# EXERCISE OBJECTIVE
The word "https" may appear in lines of the data; say how many such lines there are, with nothing beyond the number.

[Opening MATERIAL FOR THE TASK section]

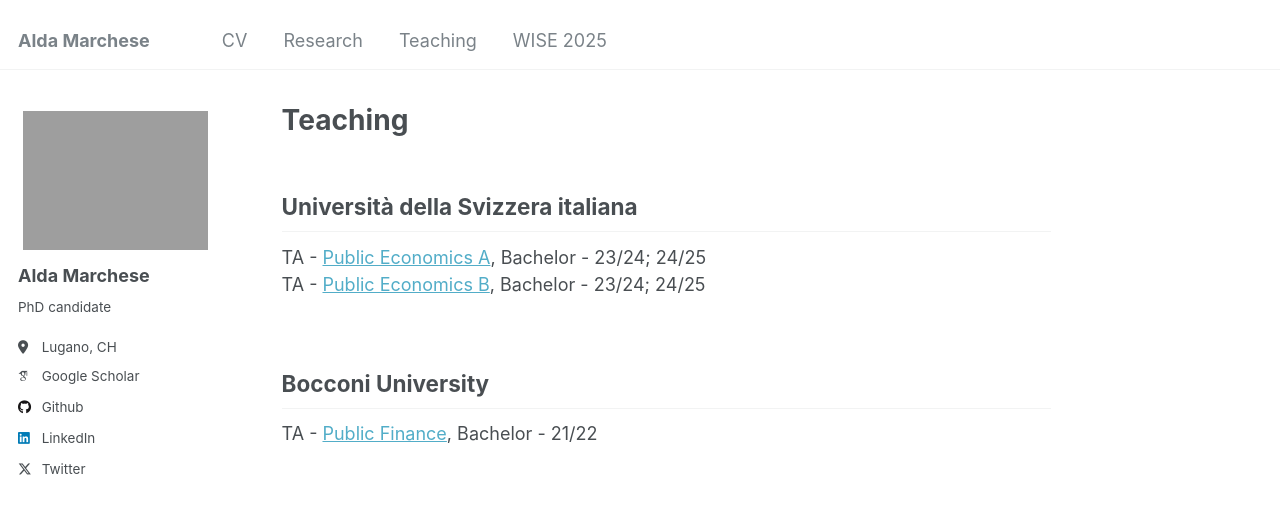
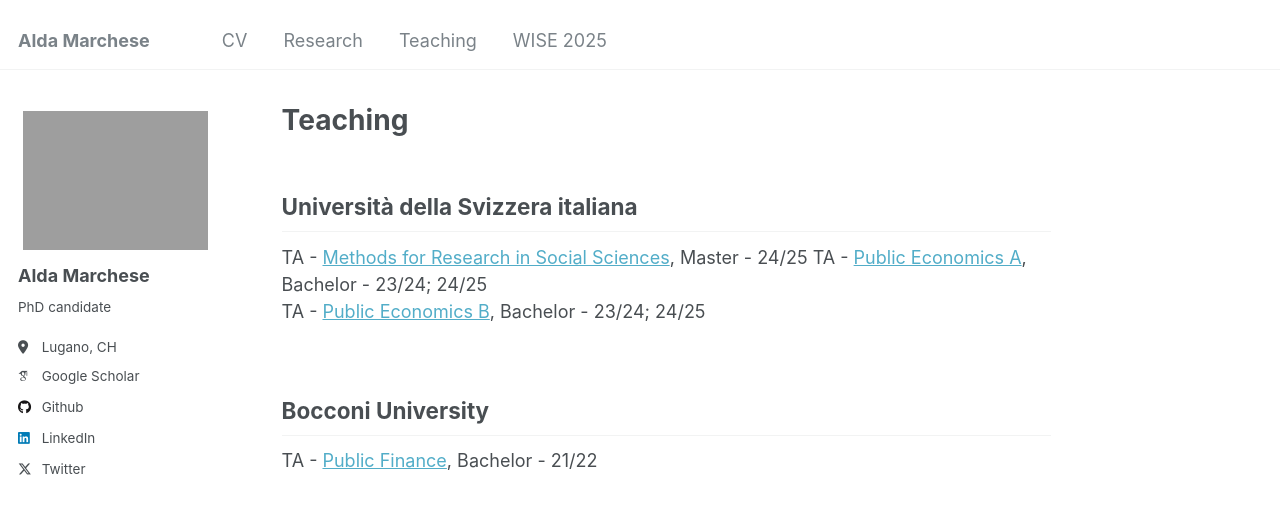
Before and after one commit to aldamarchese/aldamarchese.github.io, a Jekyll site: the page built from _pages/teaching.md, in a window 1280 px wide. Shown: the top 514 px of the page. Built offline with Jekyll 4.4.1, drawn with Linux system fonts in a browser that asks for light colours; some web fonts are replaced.

Commit message:
Update teaching.md

```diff
--- a/_pages/teaching.md
+++ b/_pages/teaching.md
@@ -7,7 +7,7 @@ redirect_from:
   - /research.html
 ---
 ## Università della Svizzera italiana
-
+TA - [Methods for Research in Social Sciences](https://search.usi.ch/en/courses/35270585/metodi-per-la-ricerca-sociale-ii), Master - 24/25
 TA - [Public Economics A](https://search.usi.ch/courses/35270569/public-economics-a), Bachelor - 23/24; 24/25 <br/>
 TA - [Public Economics B](https://search.usi.ch/it/corsi/35270506/economia-pubblica-b), Bachelor - 23/24; 24/25
 <br/><br/>
```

[Closing MATERIAL FOR THE TASK section]

# SOLUTION TO THIS TASK
3